Source information.
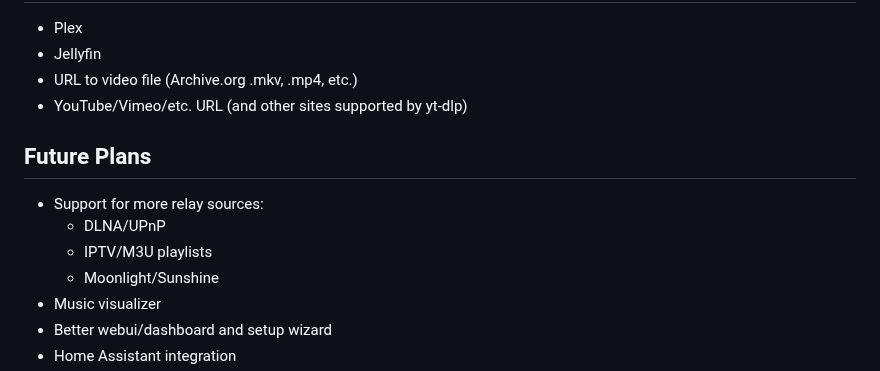
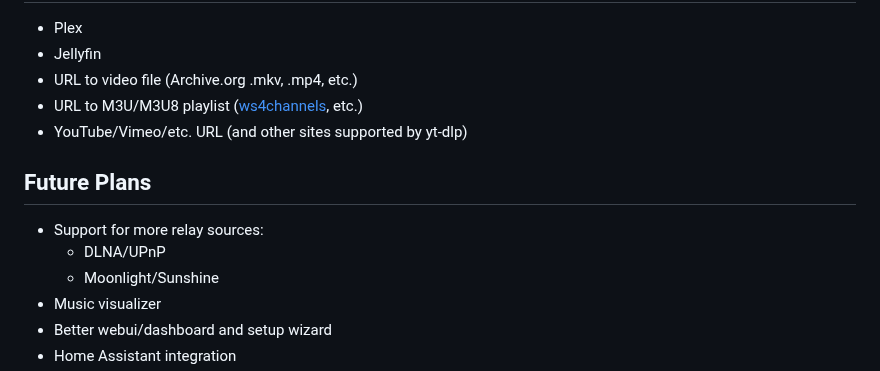
Before and after one commit to idio-sync/MiSTer_GroovyRelay, a Markdown page: README.md, the part around the change. Rendered like a GitHub page.

```diff
--- a/README.md
+++ b/README.md
@@ -10,12 +10,12 @@ Note: The primary deployment target is a Docker container running on the same ho
 - Plex
 - Jellyfin
 - URL to video file (Archive.org .mkv, .mp4, etc.)
+- URL to M3U/M3U8 playlist ([ws4channels](https://github.com/rice9797/ws4channels), etc.)
 - YouTube/Vimeo/etc. URL (and other sites supported by yt-dlp)
 
 ## Future Plans
 - Support for more relay sources:
   - DLNA/UPnP
-  - IPTV/M3U playlists
   - Moonlight/Sunshine
 - Music visualizer
 - Better webui/dashboard and setup wizard
```
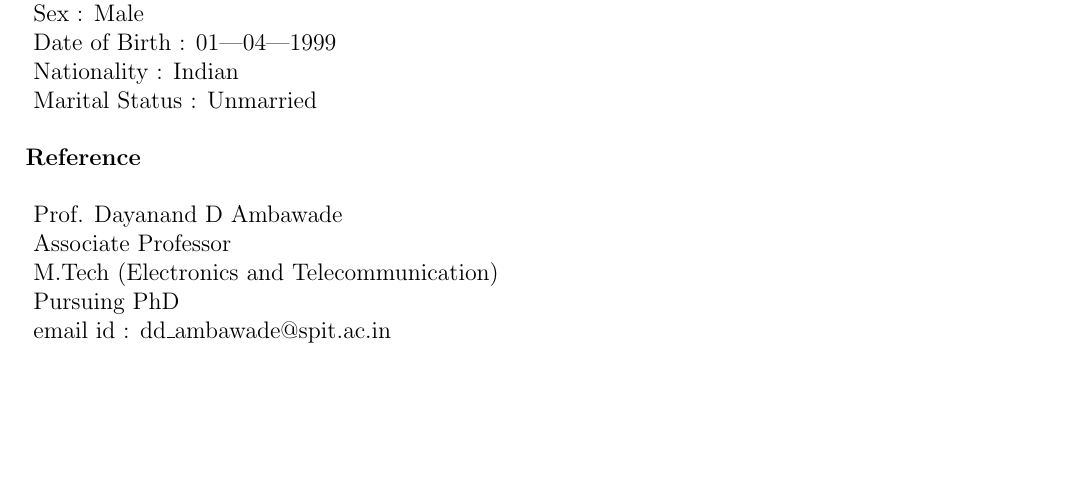
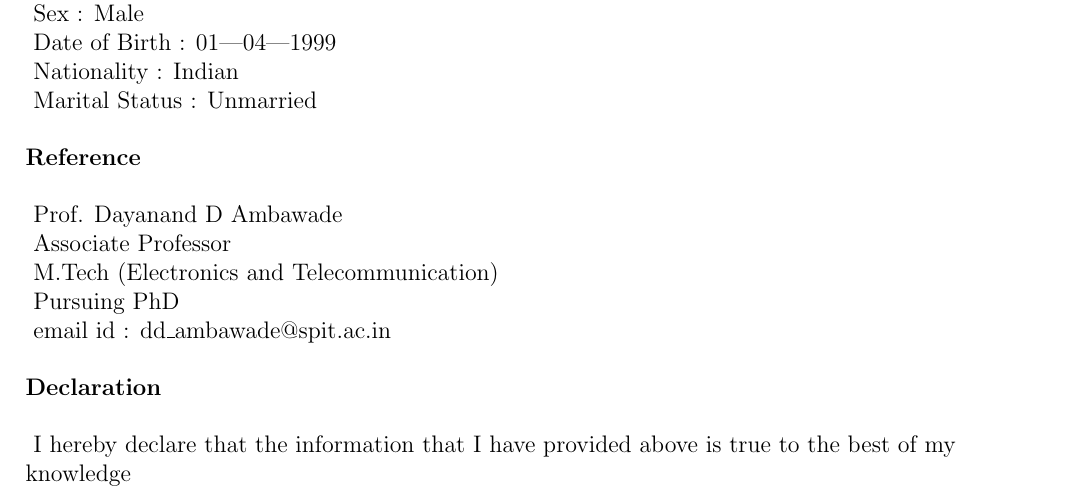
Before and after one commit to pritam105/PritamAnandMane_Resume, a LaTeX CV (MyResume.tex): part of page 4 of 4, cut so that both start at the same text, the shorter picture padded with empty space. Compiled offline with pdfLaTeX.

Commit message:
Added My Declaration

```diff
--- a/MyResume.tex
+++ b/MyResume.tex
@@ -174,6 +174,11 @@
 \ Pursuing PhD\\
 \ email id : dd\_ambawade@spit.ac.in\\
 \vspace{5mm}
+
+\textbf{Declaration} \\
+\vspace{5mm}
+\ I hereby declare that the information that I have provided above is true to the best of my \\knowledge\\
+\vspace{5mm}
 \end{flushleft}
 
 \end{document}
```
Also changed, not shown: MyResume.pdf, 2 other files.
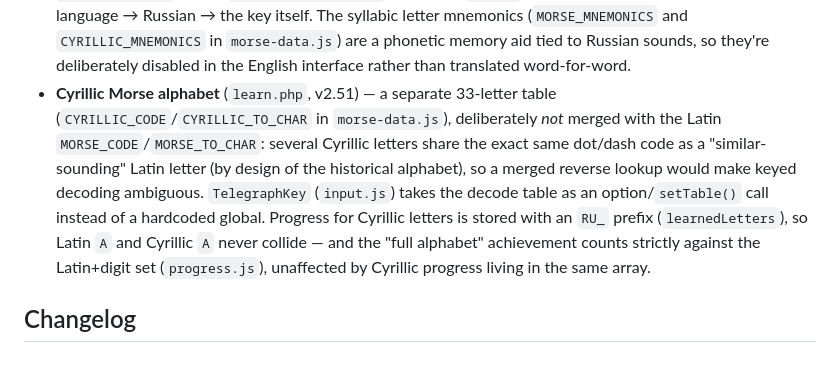
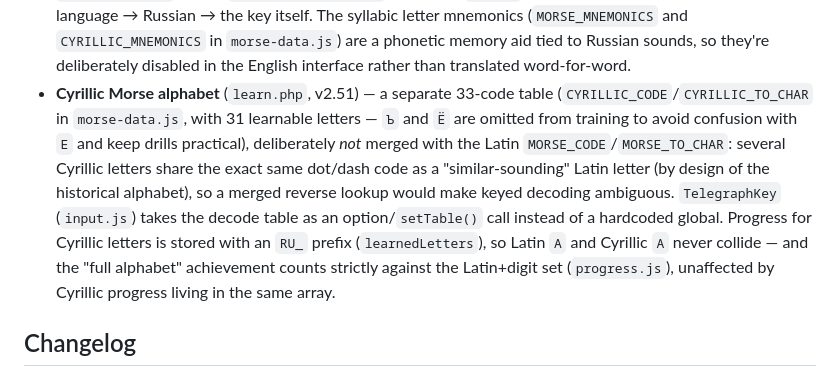
Before and after one commit to loloka/morsewave, a Markdown page: README.en.md, the part around the change. Drawn GitHub-style.

```diff
--- a/README.en.md
+++ b/README.en.md
@@ -229,17 +229,19 @@ site isn't enough.
   `morse-data.js`) are a phonetic memory aid tied to Russian sounds, so
   they're deliberately disabled in the English interface rather than
   translated word-for-word.
-- **Cyrillic Morse alphabet** (`learn.php`, v2.51) — a separate 33-letter
-  table (`CYRILLIC_CODE`/`CYRILLIC_TO_CHAR` in `morse-data.js`), deliberately
-  *not* merged with the Latin `MORSE_CODE`/`MORSE_TO_CHAR`: several Cyrillic
-  letters share the exact same dot/dash code as a "similar-sounding" Latin
-  letter (by design of the historical alphabet), so a merged reverse lookup
-  would make keyed decoding ambiguous. `TelegraphKey` (`input.js`) takes the
-  decode table as an option/`setTable()` call instead of a hardcoded global.
-  Progress for Cyrillic letters is stored with an `RU_` prefix
-  (`learnedLetters`), so Latin `A` and Cyrillic `А` never collide — and the
-  "full alphabet" achievement counts strictly against the Latin+digit set
-  (`progress.js`), unaffected by Cyrillic progress living in the same array.
+- **Cyrillic Morse alphabet** (`learn.php`, v2.51) — a separate 33-code
+  table (`CYRILLIC_CODE`/`CYRILLIC_TO_CHAR` in `morse-data.js`, with 31 learnable
+  letters — `Ъ` and `Ё` are omitted from training to avoid confusion with `Е` and
+  keep drills practical), deliberately *not* merged with the Latin
+  `MORSE_CODE`/`MORSE_TO_CHAR`: several Cyrillic letters share the exact same
+  dot/dash code as a "similar-sounding" Latin letter (by design of the historical
+  alphabet), so a merged reverse lookup would make keyed decoding ambiguous.
+  `TelegraphKey` (`input.js`) takes the decode table as an option/`setTable()`
+  call instead of a hardcoded global. Progress for Cyrillic letters is stored
+  with an `RU_` prefix (`learnedLetters`), so Latin `A` and Cyrillic `А` never
+  collide — and the "full alphabet" achievement counts strictly against the
+  Latin+digit set (`progress.js`), unaffected by Cyrillic progress living in
+  the same array.
 
 ## Changelog
 
```
Also changed, not shown: CHANGELOG.md (+6 -0 lines), README.md (+12 -11 lines).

Problem to solve. Copy out the data above to the letter, and keep every picture out of it.

Task output.
Before and after one commit to idio-sync/MiSTer_GroovyRelay, a Markdown page: README.md, the part around the change. Rendered like a GitHub page.

```diff
--- a/README.md
+++ b/README.md
@@ -10,12 +10,12 @@ Note: The primary deployment target is a Docker container running on the same ho
 - Plex
 - Jellyfin
 - URL to video file (Archive.org .mkv, .mp4, etc.)
+- URL to M3U/M3U8 playlist ([ws4channels](https://github.com/rice9797/ws4channels), etc.)
 - YouTube/Vimeo/etc. URL (and other sites supported by yt-dlp)
 
 ## Future Plans
 - Support for more relay sources:
   - DLNA/UPnP
-  - IPTV/M3U playlists
   - Moonlight/Sunshine
 - Music visualizer
 - Better webui/dashboard and setup wizard
```
Before and after one commit to pritam105/PritamAnandMane_Resume, a LaTeX CV (MyResume.tex): part of page 4 of 4, cut so that both start at the same text, the shorter picture padded with empty space. Compiled offline with pdfLaTeX.

Commit message:
Added My Declaration

```diff
--- a/MyResume.tex
+++ b/MyResume.tex
@@ -174,6 +174,11 @@
 \ Pursuing PhD\\
 \ email id : dd\_ambawade@spit.ac.in\\
 \vspace{5mm}
+
+\textbf{Declaration} \\
+\vspace{5mm}
+\ I hereby declare that the information that I have provided above is true to the best of my \\knowledge\\
+\vspace{5mm}
 \end{flushleft}
 
 \end{document}
```
Also changed, not shown: MyResume.pdf, 2 other files.
Before and after one commit to loloka/morsewave, a Markdown page: README.en.md, the part around the change. Drawn GitHub-style.

```diff
--- a/README.en.md
+++ b/README.en.md
@@ -229,17 +229,19 @@ site isn't enough.
   `morse-data.js`) are a phonetic memory aid tied to Russian sounds, so
   they're deliberately disabled in the English interface rather than
   translated word-for-word.
-- **Cyrillic Morse alphabet** (`learn.php`, v2.51) — a separate 33-letter
-  table (`CYRILLIC_CODE`/`CYRILLIC_TO_CHAR` in `morse-data.js`), deliberately
-  *not* merged with the Latin `MORSE_CODE`/`MORSE_TO_CHAR`: several Cyrillic
-  letters share the exact same dot/dash code as a "similar-sounding" Latin
-  letter (by design of the historical alphabet), so a merged reverse lookup
-  would make keyed decoding ambiguous. `TelegraphKey` (`input.js`) takes the
-  decode table as an option/`setTable()` call instead of a hardcoded global.
-  Progress for Cyrillic letters is stored with an `RU_` prefix
-  (`learnedLetters`), so Latin `A` and Cyrillic `А` never collide — and the
-  "full alphabet" achievement counts strictly against the Latin+digit set
-  (`progress.js`), unaffected by Cyrillic progress living in the same array.
+- **Cyrillic Morse alphabet** (`learn.php`, v2.51) — a separate 33-code
+  table (`CYRILLIC_CODE`/`CYRILLIC_TO_CHAR` in `morse-data.js`, with 31 learnable
+  letters — `Ъ` and `Ё` are omitted from training to avoid confusion with `Е` and
+  keep drills practical), deliberately *not* merged with the Latin
+  `MORSE_CODE`/`MORSE_TO_CHAR`: several Cyrillic letters share the exact same
+  dot/dash code as a "similar-sounding" Latin letter (by design of the historical
+  alphabet), so a merged reverse lookup would make keyed decoding ambiguous.
+  `TelegraphKey` (`input.js`) takes the decode table as an option/`setTable()`
+  call instead of a hardcoded global. Progress for Cyrillic letters is stored
+  with an `RU_` prefix (`learnedLetters`), so Latin `A` and Cyrillic `А` never
+  collide — and the "full alphabet" achievement counts strictly against the
+  Latin+digit set (`progress.js`), unaffected by Cyrillic progress living in
+  the same array.
 
 ## Changelog
 
```
Also changed, not shown: CHANGELOG.md (+6 -0 lines), README.md (+12 -11 lines).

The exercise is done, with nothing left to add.